=== Section Start ===

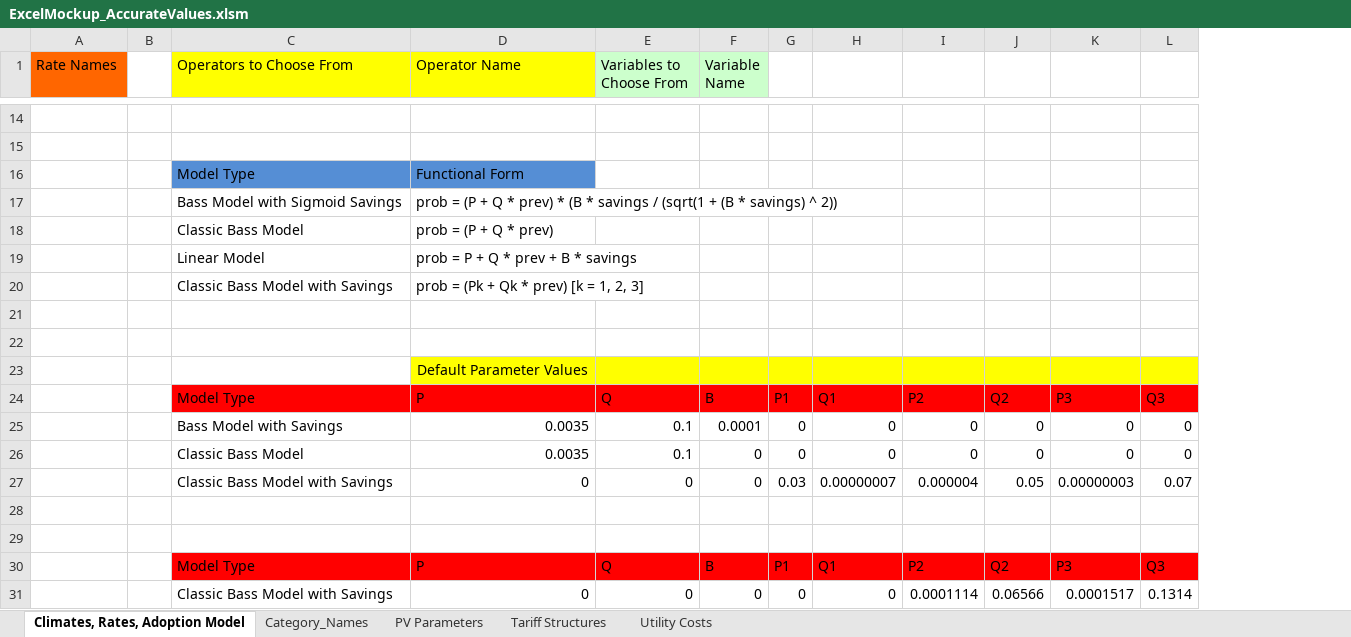
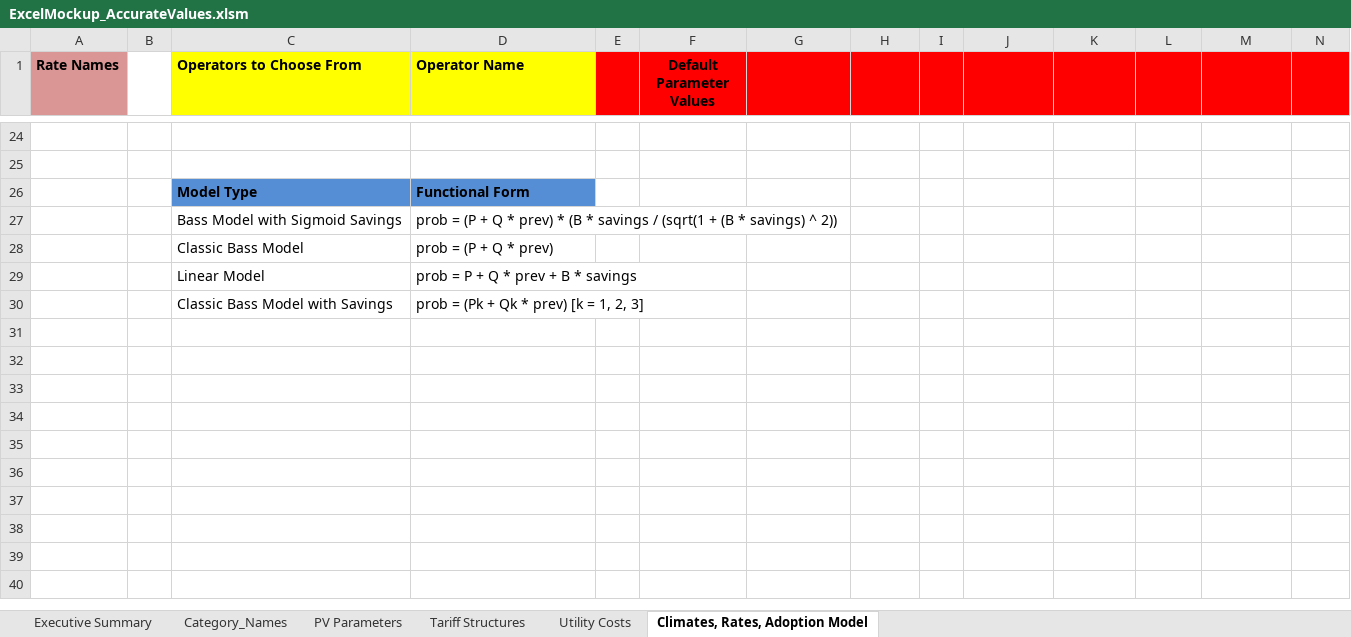
Before and after one commit to aagarwal1990/PV_Uptake_Model, an Excel workbook: sce_cloud_model/ExcelMockup_AccurateValues.xlsm, sheet Climates, Rates, Adoption Model, drawn as a sheet; only a part is shown, gaps mark what is left out; values as stored, in another font and other column widths than the file's, no borders; removed rows and columns are numbered as before the commit, all else as after; the diff covers the shown part only; the diff names each change by its address in the sheet, - before the commit and + after, or states it on an @@ line.

Commit message:
slight change to input excel sheet

```diff
--- a/sce_cloud_model/ExcelMockup_AccurateValues.xlsm (sheet Climates, Rates, Adoption Model)
+++ b/sce_cloud_model/ExcelMockup_AccurateValues.xlsm (sheet Climates, Rates, Adoption Model)
+sheet tab: Executive Summary
@@ sheet tab order changed: Executive Summary | Category_Names | PV Parameters | Tariff Structures | Utility Costs | Climates, Rates, Adoption Model @@
+column E, empty
+column F (Default Parameter Values), empty
@@ A1 bold: off → on, fill: #FF6600 → #D99694 @@
-C1:D1 bold: off
+C1:D1 bold: on
-G1: Variables to Choose From
+G1: (empty)
-G1:H1 fill: #CCFFCC
+G1:H1 fill: #FF0000
-H1: Variable Name
+H1: (empty)
-I1:N1 fill: none
+I1:N1 fill: #FF0000
-C26:D26 bold: off
+C26:D26 bold: on
-row 21: (empty)
-row 22: (empty)
-row 23:  |  |  | Default Parameter Values
-row 24:  |  | Model Type | P | Q | B | P1 | Q1 | P2 | Q2 | P3 | Q3
-row 25:  |  | Bass Model with Savings | 0.0035 | 0.1 | 0.0001 | 0 | 0 | 0 | 0 | 0 | 0
-row 26:  |  | Classic Bass Model | 0.0035 | 0.1 | 0 | 0 | 0 | 0 | 0 | 0 | 0
-row 27:  |  | Classic Bass Model with Savings | 0 | 0 | 0 | 0.03 | 0.00000007 | 0.000004 | 0.05 | 0.00000003 | 0.07
-row 28: (empty)
-row 29: (empty)
-row 30:  |  | Model Type | P | Q | B | P1 | Q1 | P2 | Q2 | P3 | Q3
-row 31:  |  | Classic Bass Model with Savings | 0 | 0 | 0 | 0 | 0 | 0.0001114 | 0.06566 | 0.0001517 | 0.1314
```
Also changed, not shown: 21 added rows, 11 removed rows and 2 edited cells elsewhere in this sheet, 4 other files.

=== Section End ===

● **Your objective**
Please restate the data word for word, leaving out any picture it holds.

● **Output for this task**
Before and after one commit to aagarwal1990/PV_Uptake_Model, an Excel workbook: sce_cloud_model/ExcelMockup_AccurateValues.xlsm, sheet Climates, Rates, Adoption Model, drawn as a sheet; only a part is shown, gaps mark what is left out; values as stored, in another font and other column widths than the file's, no borders; removed rows and columns are numbered as before the commit, all else as after; the diff covers the shown part only; the diff names each change by its address in the sheet, - before the commit and + after, or states it on an @@ line.

Commit message:
slight change to input excel sheet

```diff
--- a/sce_cloud_model/ExcelMockup_AccurateValues.xlsm (sheet Climates, Rates, Adoption Model)
+++ b/sce_cloud_model/ExcelMockup_AccurateValues.xlsm (sheet Climates, Rates, Adoption Model)
+sheet tab: Executive Summary
@@ sheet tab order changed: Executive Summary | Category_Names | PV Parameters | Tariff Structures | Utility Costs | Climates, Rates, Adoption Model @@
+column E, empty
+column F (Default Parameter Values), empty
@@ A1 bold: off → on, fill: #FF6600 → #D99694 @@
-C1:D1 bold: off
+C1:D1 bold: on
-G1: Variables to Choose From
+G1: (empty)
-G1:H1 fill: #CCFFCC
+G1:H1 fill: #FF0000
-H1: Variable Name
+H1: (empty)
-I1:N1 fill: none
+I1:N1 fill: #FF0000
-C26:D26 bold: off
+C26:D26 bold: on
-row 21: (empty)
-row 22: (empty)
-row 23:  |  |  | Default Parameter Values
-row 24:  |  | Model Type | P | Q | B | P1 | Q1 | P2 | Q2 | P3 | Q3
-row 25:  |  | Bass Model with Savings | 0.0035 | 0.1 | 0.0001 | 0 | 0 | 0 | 0 | 0 | 0
-row 26:  |  | Classic Bass Model | 0.0035 | 0.1 | 0 | 0 | 0 | 0 | 0 | 0 | 0
-row 27:  |  | Classic Bass Model with Savings | 0 | 0 | 0 | 0.03 | 0.00000007 | 0.000004 | 0.05 | 0.00000003 | 0.07
-row 28: (empty)
-row 29: (empty)
-row 30:  |  | Model Type | P | Q | B | P1 | Q1 | P2 | Q2 | P3 | Q3
-row 31:  |  | Classic Bass Model with Savings | 0 | 0 | 0 | 0 | 0 | 0.0001114 | 0.06566 | 0.0001517 | 0.1314
```
Also changed, not shown: 21 added rows, 11 removed rows and 2 edited cells elsewhere in this sheet, 4 other files.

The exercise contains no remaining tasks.